Since you have unlimited funds but very limited time or technical knowledge--you can hire people from a theater place to evaluate, install and wire everything up to get the best sound quality within the constraints of your room. In wall speakers, onwall speakers, acoustic screens, wireless surrounds and the entire system can vanish without taking up much space. It will cost you some cash but at least you will get what you want. I am assuming you have a screen that allows sound to pass through, if not get one that does. I would hide the three speakers behind the screen (6 speaker wires) and you can get wireless rear surrounds by using studio speakers for whatever level of sound quality you desire. Atmos? Well, it can also be "wireless" but you need to provide power outlets in your ceiling--that depends on how far you want to go. Putting power outlets in the ceiling will cost some bucks but you don't seem to be worried about cost.
In summation, a soundbar does what it does but it can't give realistic sound with a 150 inch screen! If you want 2 channel music, you have to follow those rules to get it to work properly. Atmos? Follow those rules and so on. I would love it if a soundbar could do that, the movies theaters around the world would be switching rapidly if it worked! You can bet those touring bands would love to throw a giant soundbar on the stage and be done with it. I really, really, REALLY wish it would work as I'd buy one! However, it does not so respect what it can do and be aware of their limits no matter how much money you throw at it. Maybe in the future that will change but I am not holding my breath for a King Kong sized soundbar becoming available to be spaced properly for 150 inch screens.
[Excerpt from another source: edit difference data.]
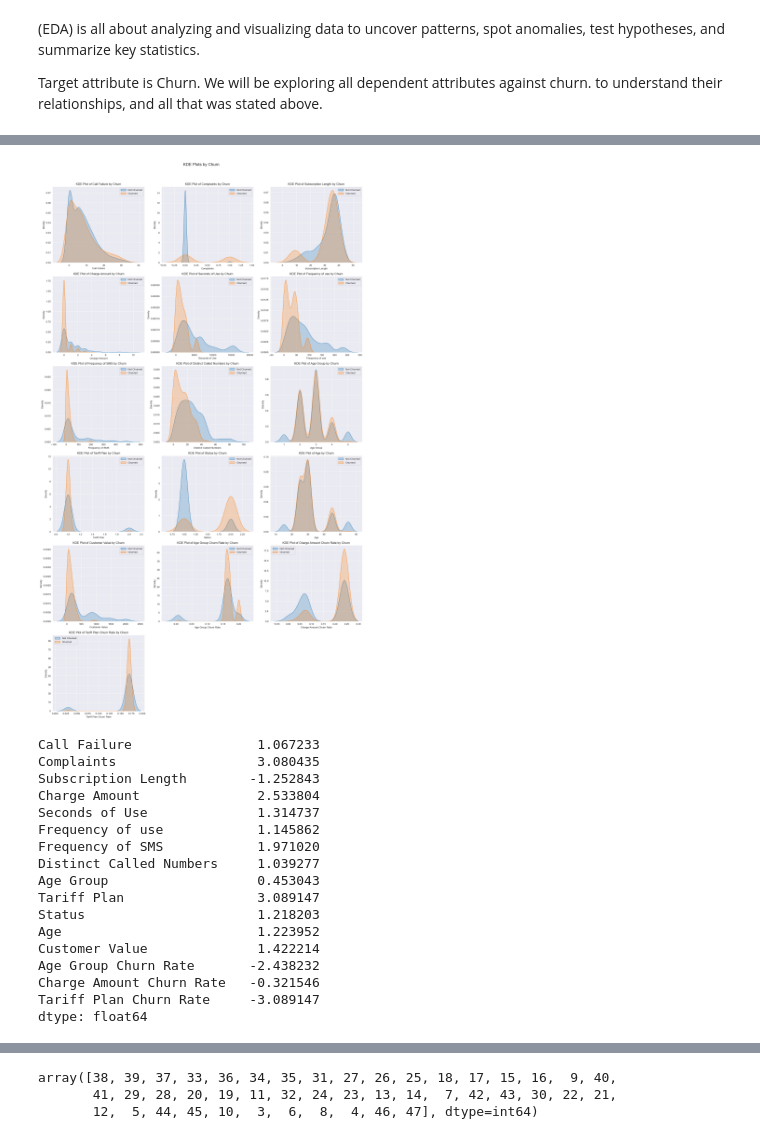
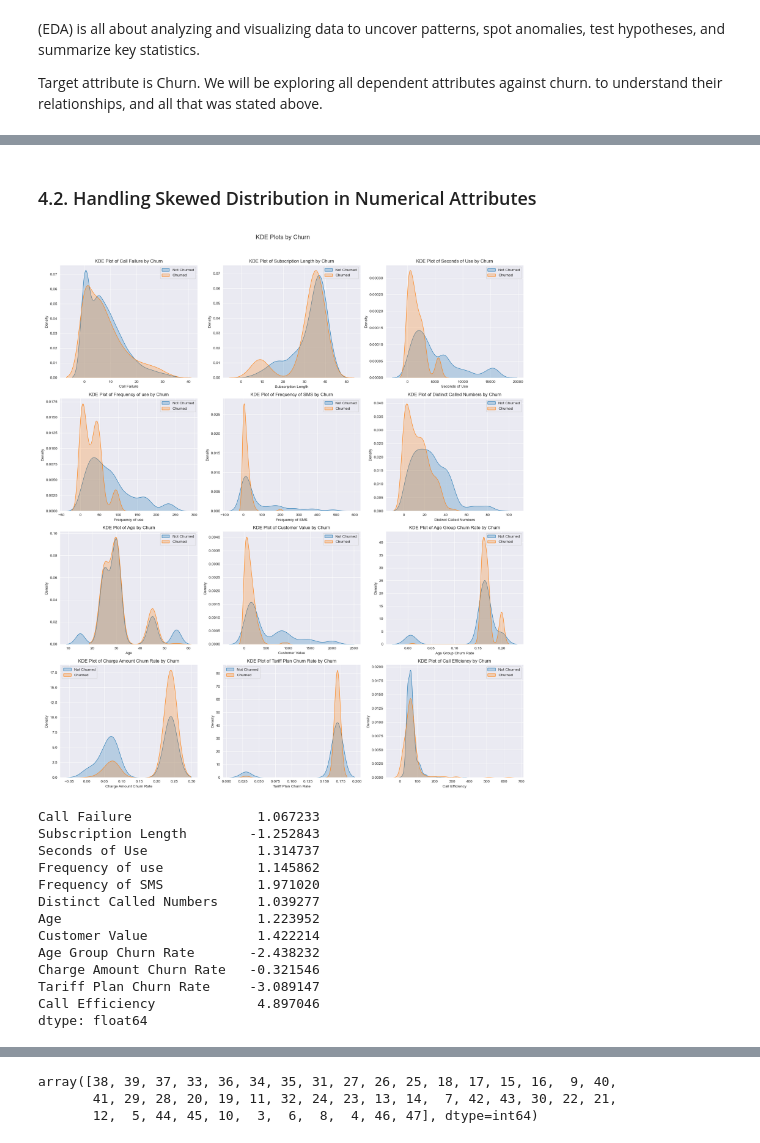
Before and after one commit to Miracle-Bassey/TelecomChurnModel, a Jupyter notebook: notebook/EDA.ipynb, the cells around one changed output, grey strips where cells are left out. Saved outputs shown, nothing was run; the diff lists cells and outputs as text; code cells hidden in the pictures.

```diff
--- a/notebook/EDA.ipynb
+++ b/notebook/EDA.ipynb
@@ -199,7 +200,7 @@ Honestly, the data already has most metrics that measure customer behaviors, and
 # create a copy of df
 feature = df.copy()
 
-# create churn rate by age group attribute
+# create churn rate by age group attribute: This tells  whether a customer's age group has a strong influence on their likelihood to churn.
 feature['Age Group Churn Rate'] = feature.groupby('Age Group')['Churn'].transform('mean').round(2)
 
 # create churn rate by charge amount attribute
@@ -211,7 +212,7 @@ feature['Charge Amount Churn Rate'] = feature.groupby('Charge Amount')['Churn'].
 feature['Tariff Plan Churn Rate'] = feature.groupby('Tariff Plan')['Churn'].transform('mean').round(2)
 
 # create call efficiency metric
-#feature['Call Efficiency'] = (feature['Seconds of Use'] / feature['Frequency of use']).round(3)
+feature['Call Efficiency'] = (feature['Seconds of Use'] / feature['Frequency of use']).round(3)
 
 feature.head()
 # %% [output]
@@ -296,0 +337,3 @@ memory usage: 400.8 KB
+# %%
+# List of numerical attributes (excluding 'Churn' and other ordinal attributes)
+numerical_vars = feature.columns.drop(['Churn', 'Complaints', 'Charge Amount', 'Tariff Plan', 'Status', 'Age Group'])
@@ -296,0 +475,21 @@ memory usage: 400.8 KB
+# %%
+# Initialize a dictionary to store counts for each variable
+categorical_counts = {}
+
+# Loop through each categorical variable and calculate the counts
+for var in categorical_vars:
+    overall_count = feature[var].value_counts()  # Count of each category in the variable
+    churn_count = feature.groupby('Churn')[var].value_counts()  # Count by Churn status
+
+    # Store the counts in the dictionary
+    categorical_counts[var] = {
+        'Overall Count': overall_count,
+        'Churn Count': churn_count
+    }
+
+# Display the counts
+for var, counts in categorical_counts.items():
+    print(f"--- {var} ---")
+    print("Overall Count:\n", counts['Overall Count'])
+    print("\nChurn Count:\n", counts['Churn Count'])
+    print("\n" + "-"*30 + "\n")
@@ -297,54 +570,52 @@ memory usage: 400.8 KB
+# %% [markdown]
+### 4.2. Handling Skewed Distribution in Numerical Attributes
 # %%
-# List of numerical attributes (excluding 'Churn')
-numerical_vars = feature.columns.drop('Churn')
-
 # Set up the subplot grid
 n_cols = 3  # Number of columns in the subplot grid
 n_rows = (len(numerical_vars) + n_cols - 1) // n_cols  # Calculate number of rows needed
 
-# Create a visuals and subplots
+# Create visuals and subplots
 fig, axes = plt.subplots(n_rows, n_cols, figsize=(18, n_rows * 5))
 fig.suptitle('KDE Plots by Churn', y=1.02, fontsize=16)  # Add a title to the figure
 
-# Flatten the axes array for easy iteration
-axes = axes.flatten()
+# Flatten axes if needed
+if n_rows > 1:
+    axes = axes.flatten()
+else:
+    axes = np.array(axes).flatten()
 
 # Loop through each attribute and plot KDE in subplots
 for i, var in enumerate(numerical_vars):
     sns.kdeplot(data=feature[feature['Churn'] == 0], x=var, label='Not Churned', fill=True, ax=axes[i])
     sns.kdeplot(data=feature[feature['Churn'] == 1], x=var, label='Churned', fill=True, ax=axes[i])
     axes[i].set_title(f'KDE Plot of {var} by Churn')
     axes[i].legend()
 
-# Hide any empty subplots
+# Hide any unused subplots
 for j in range(i + 1, len(axes)):
     axes[j].set_visible(False)
 
 # Adjust layout and display
 plt.tight_layout()
 plt.show()
 # %% [output]
-[figure, old version]
+[figure, new version]
 # %%
 skewness = feature[numerical_vars].skew()
 print(skewness)
 # %% [output]
 Call Failure                1.067233
-Complaints                  3.080435
 Subscription Length        -1.252843
-Charge Amount               2.533804
 Seconds of Use              1.314737
 Frequency of use            1.145862
 Frequency of SMS            1.971020
 Distinct Called Numbers     1.039277
-Age Group                   0.453043
-Tariff Plan                 3.089147
-Status                      1.218203
 Age                         1.223952
 Customer Value              1.422214
 Age Group Churn Rate       -2.438232
 Charge Amount Churn Rate   -0.321546
 Tariff Plan Churn Rate     -3.089147
+Call Efficiency             4.897046
 dtype: float64
 # %% [markdown]
 #### Insight
```
Also changed, not shown: parts of 65 cells of this notebook.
You can get one designed and built to do that, millions of people around the world have built speakers to custom spec be they for theaters, pro sound, touring sound, automotive sound or for people that want high SPL from 5 watt tube amps--you can have custom speakers built to your specific needs but it will cost you! Just points to ponder, sound does what it does and you have to play by it's rules... Realistically, a projection screen is far beyond what soundbars are designed to do so look at solutions for projection screen sound. Good luck.